*Records*
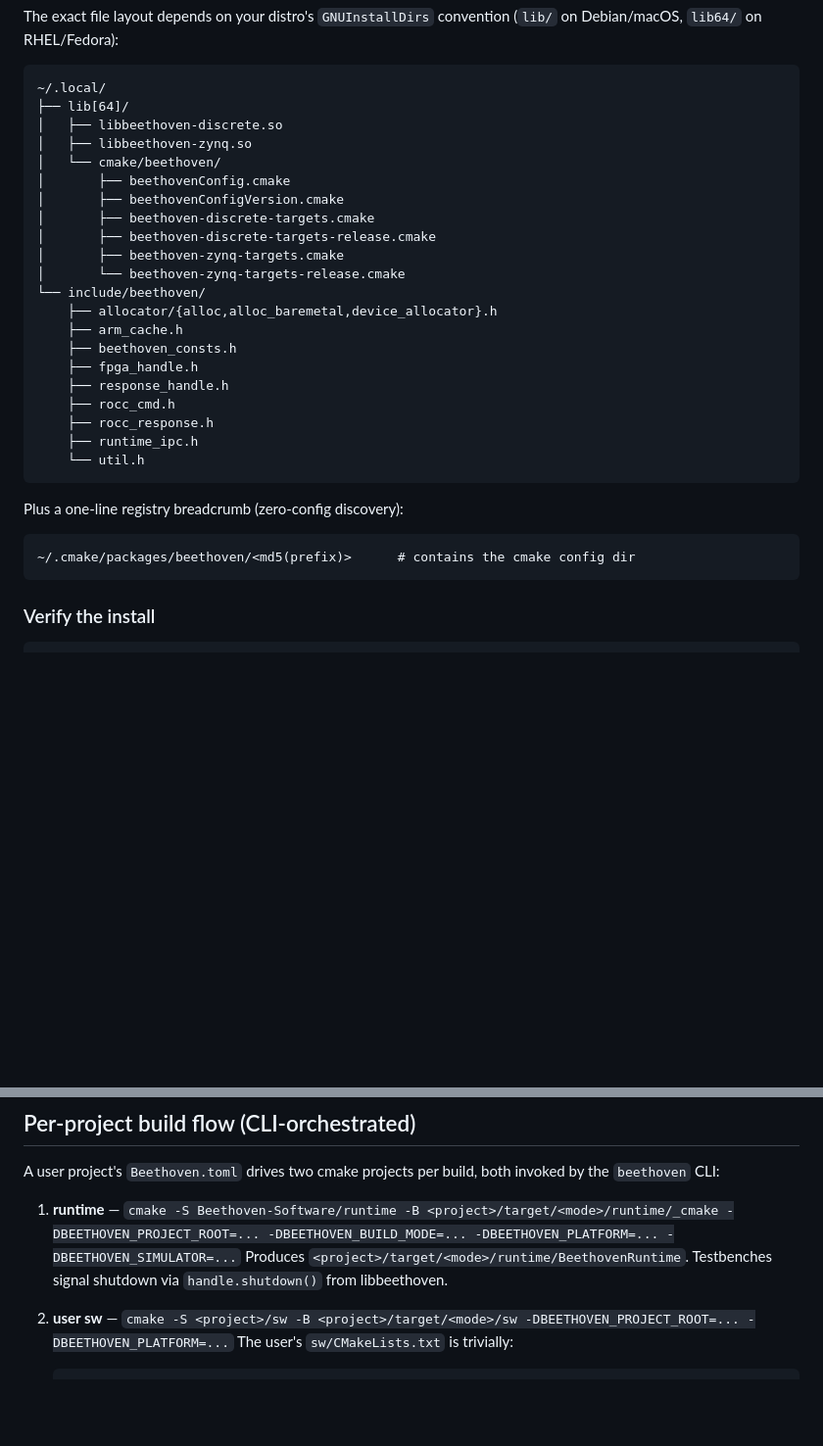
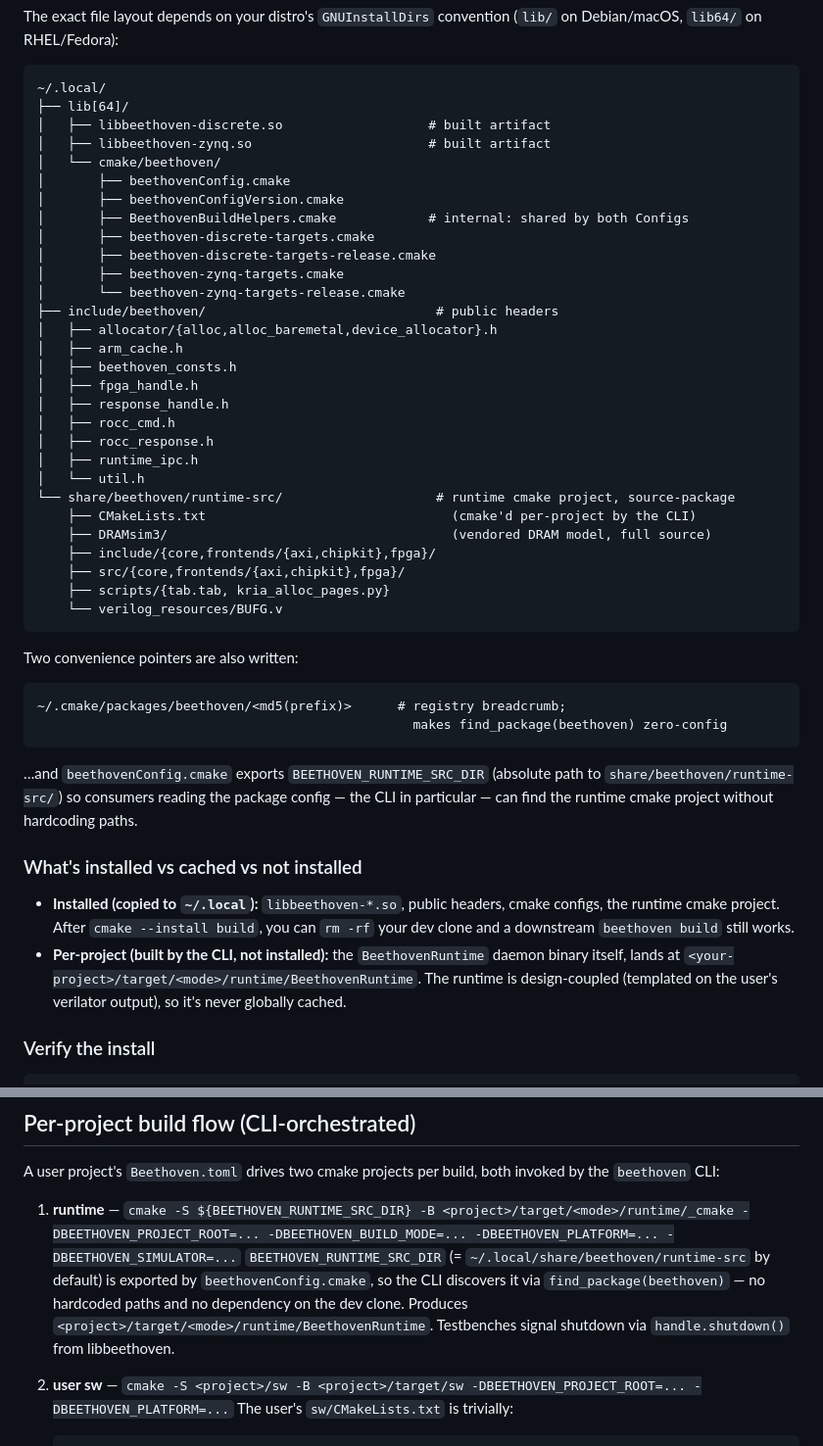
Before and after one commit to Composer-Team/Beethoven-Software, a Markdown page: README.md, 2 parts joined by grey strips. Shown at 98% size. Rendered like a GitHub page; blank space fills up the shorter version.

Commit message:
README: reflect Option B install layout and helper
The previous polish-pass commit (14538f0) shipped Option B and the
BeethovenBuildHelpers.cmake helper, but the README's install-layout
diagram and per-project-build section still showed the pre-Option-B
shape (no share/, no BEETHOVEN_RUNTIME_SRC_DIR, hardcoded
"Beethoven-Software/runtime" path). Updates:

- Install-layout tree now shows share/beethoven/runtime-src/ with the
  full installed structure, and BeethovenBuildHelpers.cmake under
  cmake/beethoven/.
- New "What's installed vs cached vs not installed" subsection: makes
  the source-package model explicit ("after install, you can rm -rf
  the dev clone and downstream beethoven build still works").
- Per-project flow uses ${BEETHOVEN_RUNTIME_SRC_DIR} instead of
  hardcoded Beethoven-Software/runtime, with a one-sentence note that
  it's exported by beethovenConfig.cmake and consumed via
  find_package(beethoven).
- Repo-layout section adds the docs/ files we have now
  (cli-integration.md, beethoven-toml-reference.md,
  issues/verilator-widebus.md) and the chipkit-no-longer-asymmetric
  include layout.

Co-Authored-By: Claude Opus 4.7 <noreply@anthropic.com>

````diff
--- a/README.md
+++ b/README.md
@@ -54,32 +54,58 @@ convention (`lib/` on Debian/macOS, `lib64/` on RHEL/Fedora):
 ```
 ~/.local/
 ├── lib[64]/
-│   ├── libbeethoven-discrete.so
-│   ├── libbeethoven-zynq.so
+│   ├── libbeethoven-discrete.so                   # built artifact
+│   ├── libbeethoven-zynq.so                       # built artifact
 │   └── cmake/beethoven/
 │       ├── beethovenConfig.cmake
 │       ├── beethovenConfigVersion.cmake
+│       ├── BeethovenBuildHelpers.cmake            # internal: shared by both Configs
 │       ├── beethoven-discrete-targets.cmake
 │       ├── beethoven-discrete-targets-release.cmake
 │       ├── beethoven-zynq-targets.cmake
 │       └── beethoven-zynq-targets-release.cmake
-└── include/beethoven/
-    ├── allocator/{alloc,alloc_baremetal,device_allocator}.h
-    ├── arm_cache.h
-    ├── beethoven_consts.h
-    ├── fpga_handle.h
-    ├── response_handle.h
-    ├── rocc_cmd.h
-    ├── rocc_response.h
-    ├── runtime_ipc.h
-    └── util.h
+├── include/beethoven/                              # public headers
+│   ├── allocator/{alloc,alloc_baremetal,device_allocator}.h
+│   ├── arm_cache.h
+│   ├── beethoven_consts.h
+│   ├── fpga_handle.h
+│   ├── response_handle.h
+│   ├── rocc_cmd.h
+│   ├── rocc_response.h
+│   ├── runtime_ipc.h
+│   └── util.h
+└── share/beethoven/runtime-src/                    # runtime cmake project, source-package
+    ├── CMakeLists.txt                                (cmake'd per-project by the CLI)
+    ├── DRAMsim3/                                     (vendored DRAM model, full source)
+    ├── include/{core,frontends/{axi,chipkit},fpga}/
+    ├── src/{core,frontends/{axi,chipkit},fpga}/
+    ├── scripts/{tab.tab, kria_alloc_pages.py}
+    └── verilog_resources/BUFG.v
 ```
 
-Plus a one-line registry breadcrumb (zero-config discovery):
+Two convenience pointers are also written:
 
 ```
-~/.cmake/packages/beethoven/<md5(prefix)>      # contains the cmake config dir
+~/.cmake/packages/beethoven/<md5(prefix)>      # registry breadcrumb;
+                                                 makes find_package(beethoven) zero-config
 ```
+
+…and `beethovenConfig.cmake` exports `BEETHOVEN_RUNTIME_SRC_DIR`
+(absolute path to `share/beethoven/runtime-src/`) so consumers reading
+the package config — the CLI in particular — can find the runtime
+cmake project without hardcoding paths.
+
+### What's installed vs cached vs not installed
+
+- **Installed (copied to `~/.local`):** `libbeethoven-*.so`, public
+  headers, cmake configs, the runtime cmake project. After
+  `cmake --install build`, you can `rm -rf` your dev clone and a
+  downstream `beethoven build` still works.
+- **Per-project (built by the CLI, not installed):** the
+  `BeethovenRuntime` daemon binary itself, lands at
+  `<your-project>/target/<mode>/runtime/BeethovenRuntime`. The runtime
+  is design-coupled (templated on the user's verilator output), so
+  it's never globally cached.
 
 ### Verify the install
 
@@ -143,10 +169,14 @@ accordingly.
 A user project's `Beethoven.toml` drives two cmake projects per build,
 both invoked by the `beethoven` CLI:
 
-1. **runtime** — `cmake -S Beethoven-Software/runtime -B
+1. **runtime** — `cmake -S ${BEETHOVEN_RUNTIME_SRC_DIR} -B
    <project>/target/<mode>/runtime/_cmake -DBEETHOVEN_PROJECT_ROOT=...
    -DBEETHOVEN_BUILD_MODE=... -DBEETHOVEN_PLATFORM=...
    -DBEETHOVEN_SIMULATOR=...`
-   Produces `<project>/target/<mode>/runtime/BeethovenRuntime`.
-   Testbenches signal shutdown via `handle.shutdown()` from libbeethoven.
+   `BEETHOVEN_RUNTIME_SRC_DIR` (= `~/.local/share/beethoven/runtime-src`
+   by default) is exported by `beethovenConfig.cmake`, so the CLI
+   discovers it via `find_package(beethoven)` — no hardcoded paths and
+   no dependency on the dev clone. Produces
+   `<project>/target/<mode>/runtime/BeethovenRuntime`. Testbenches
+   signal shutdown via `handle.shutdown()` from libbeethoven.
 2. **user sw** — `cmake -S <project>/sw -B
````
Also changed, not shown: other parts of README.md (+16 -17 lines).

* * *

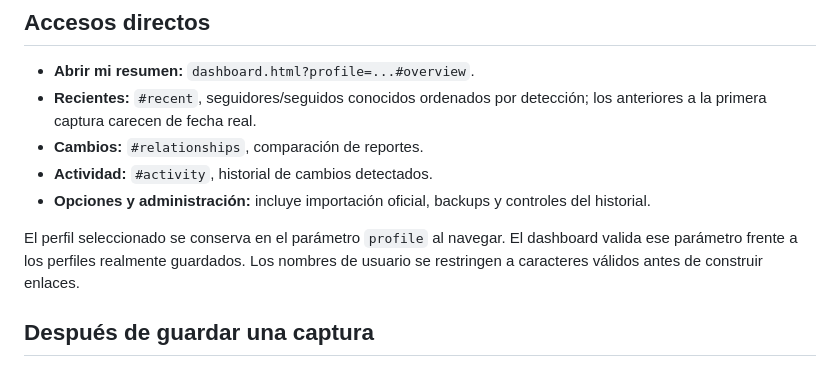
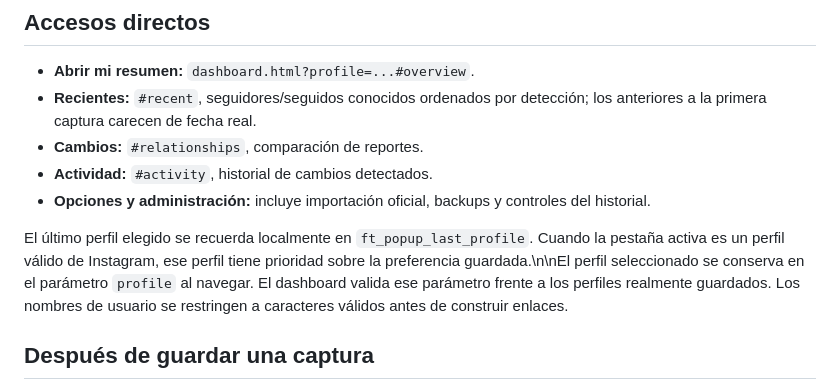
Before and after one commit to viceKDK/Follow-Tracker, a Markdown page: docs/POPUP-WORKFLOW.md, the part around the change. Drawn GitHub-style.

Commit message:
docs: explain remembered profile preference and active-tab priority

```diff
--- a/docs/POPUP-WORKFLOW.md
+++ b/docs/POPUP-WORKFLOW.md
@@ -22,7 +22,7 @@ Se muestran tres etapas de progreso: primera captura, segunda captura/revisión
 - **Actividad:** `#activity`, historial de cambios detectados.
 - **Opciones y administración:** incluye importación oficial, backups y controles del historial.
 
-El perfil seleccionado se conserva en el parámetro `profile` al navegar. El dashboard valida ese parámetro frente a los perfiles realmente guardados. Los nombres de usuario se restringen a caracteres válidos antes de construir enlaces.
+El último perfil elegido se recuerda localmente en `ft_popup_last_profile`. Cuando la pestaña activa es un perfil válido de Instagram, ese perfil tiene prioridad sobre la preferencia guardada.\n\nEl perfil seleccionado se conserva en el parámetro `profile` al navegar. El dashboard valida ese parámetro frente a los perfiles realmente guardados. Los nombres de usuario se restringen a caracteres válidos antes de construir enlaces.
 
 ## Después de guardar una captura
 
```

*Requirement*
The expected answer is a copy of each line in the records that holds the word "BeethovenRuntime".

*Solution to this task*
+  `BeethovenRuntime` daemon binary itself, lands at
+  `<your-project>/target/<mode>/runtime/BeethovenRuntime`. The runtime
-   Produces `<project>/target/<mode>/runtime/BeethovenRuntime`.
+   `<project>/target/<mode>/runtime/BeethovenRuntime`. Testbenches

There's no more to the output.